= Records for this exercise =
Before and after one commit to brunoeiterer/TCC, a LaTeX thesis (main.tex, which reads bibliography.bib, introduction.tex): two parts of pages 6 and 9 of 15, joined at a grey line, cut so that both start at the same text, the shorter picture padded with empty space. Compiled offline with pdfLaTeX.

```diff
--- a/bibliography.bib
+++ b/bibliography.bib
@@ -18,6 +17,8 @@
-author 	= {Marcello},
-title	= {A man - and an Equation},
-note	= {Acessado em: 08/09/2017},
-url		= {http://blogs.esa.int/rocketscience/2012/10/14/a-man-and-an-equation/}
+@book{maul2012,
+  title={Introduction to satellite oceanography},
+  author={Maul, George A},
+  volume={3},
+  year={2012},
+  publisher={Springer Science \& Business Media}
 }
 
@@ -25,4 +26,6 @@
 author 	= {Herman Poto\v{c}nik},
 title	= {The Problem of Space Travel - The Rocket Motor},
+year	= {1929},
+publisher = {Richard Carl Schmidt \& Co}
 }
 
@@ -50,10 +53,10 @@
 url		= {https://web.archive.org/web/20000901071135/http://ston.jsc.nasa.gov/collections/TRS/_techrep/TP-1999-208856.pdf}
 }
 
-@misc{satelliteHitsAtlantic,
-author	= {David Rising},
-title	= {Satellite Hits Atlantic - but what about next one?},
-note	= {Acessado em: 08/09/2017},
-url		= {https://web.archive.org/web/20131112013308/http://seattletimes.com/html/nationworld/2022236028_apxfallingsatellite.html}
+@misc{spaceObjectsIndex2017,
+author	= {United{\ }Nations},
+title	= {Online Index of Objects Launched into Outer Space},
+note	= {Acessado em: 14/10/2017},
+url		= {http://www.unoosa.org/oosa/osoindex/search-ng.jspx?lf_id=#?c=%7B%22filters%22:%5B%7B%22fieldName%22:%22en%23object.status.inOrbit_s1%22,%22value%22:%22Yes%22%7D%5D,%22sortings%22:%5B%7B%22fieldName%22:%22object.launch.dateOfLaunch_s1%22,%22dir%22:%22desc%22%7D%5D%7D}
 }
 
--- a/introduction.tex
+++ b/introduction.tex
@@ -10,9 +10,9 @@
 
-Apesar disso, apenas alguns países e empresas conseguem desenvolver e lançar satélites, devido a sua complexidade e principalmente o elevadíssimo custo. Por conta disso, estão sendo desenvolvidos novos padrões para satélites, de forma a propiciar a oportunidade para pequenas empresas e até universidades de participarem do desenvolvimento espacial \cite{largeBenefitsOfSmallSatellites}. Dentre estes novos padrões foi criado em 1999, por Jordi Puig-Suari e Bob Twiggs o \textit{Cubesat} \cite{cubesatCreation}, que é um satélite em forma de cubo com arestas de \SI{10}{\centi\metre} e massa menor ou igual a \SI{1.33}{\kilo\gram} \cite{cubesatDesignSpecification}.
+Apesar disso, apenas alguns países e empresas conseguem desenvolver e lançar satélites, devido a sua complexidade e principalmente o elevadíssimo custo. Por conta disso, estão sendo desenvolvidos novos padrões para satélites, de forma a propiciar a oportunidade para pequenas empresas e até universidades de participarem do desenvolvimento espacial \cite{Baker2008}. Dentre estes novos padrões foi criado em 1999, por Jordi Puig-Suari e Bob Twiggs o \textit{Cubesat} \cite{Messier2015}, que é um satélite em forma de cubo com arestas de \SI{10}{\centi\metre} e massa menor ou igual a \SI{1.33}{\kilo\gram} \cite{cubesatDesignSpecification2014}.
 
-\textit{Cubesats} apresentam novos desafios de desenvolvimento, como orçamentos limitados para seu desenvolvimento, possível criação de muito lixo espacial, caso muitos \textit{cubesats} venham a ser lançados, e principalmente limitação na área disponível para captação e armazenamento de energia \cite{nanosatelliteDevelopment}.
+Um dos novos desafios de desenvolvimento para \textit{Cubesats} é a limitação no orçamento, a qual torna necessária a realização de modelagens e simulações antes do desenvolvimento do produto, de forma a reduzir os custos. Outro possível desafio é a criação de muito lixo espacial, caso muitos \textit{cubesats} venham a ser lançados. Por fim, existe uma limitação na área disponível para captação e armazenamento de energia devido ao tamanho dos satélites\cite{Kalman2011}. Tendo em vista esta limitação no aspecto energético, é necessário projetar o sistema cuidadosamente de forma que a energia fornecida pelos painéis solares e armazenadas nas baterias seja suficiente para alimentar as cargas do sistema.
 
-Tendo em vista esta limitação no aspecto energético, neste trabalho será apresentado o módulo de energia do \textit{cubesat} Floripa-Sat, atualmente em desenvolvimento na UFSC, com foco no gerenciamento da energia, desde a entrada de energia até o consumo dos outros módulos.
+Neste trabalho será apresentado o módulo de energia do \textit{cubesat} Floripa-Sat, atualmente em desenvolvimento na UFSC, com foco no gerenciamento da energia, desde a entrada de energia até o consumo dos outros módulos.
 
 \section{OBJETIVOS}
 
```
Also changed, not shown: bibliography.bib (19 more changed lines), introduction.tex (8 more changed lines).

= Task to carry out =
What is the number of lines in the data above that include the word "https"? Answer with that number only.

= Exercise output =
2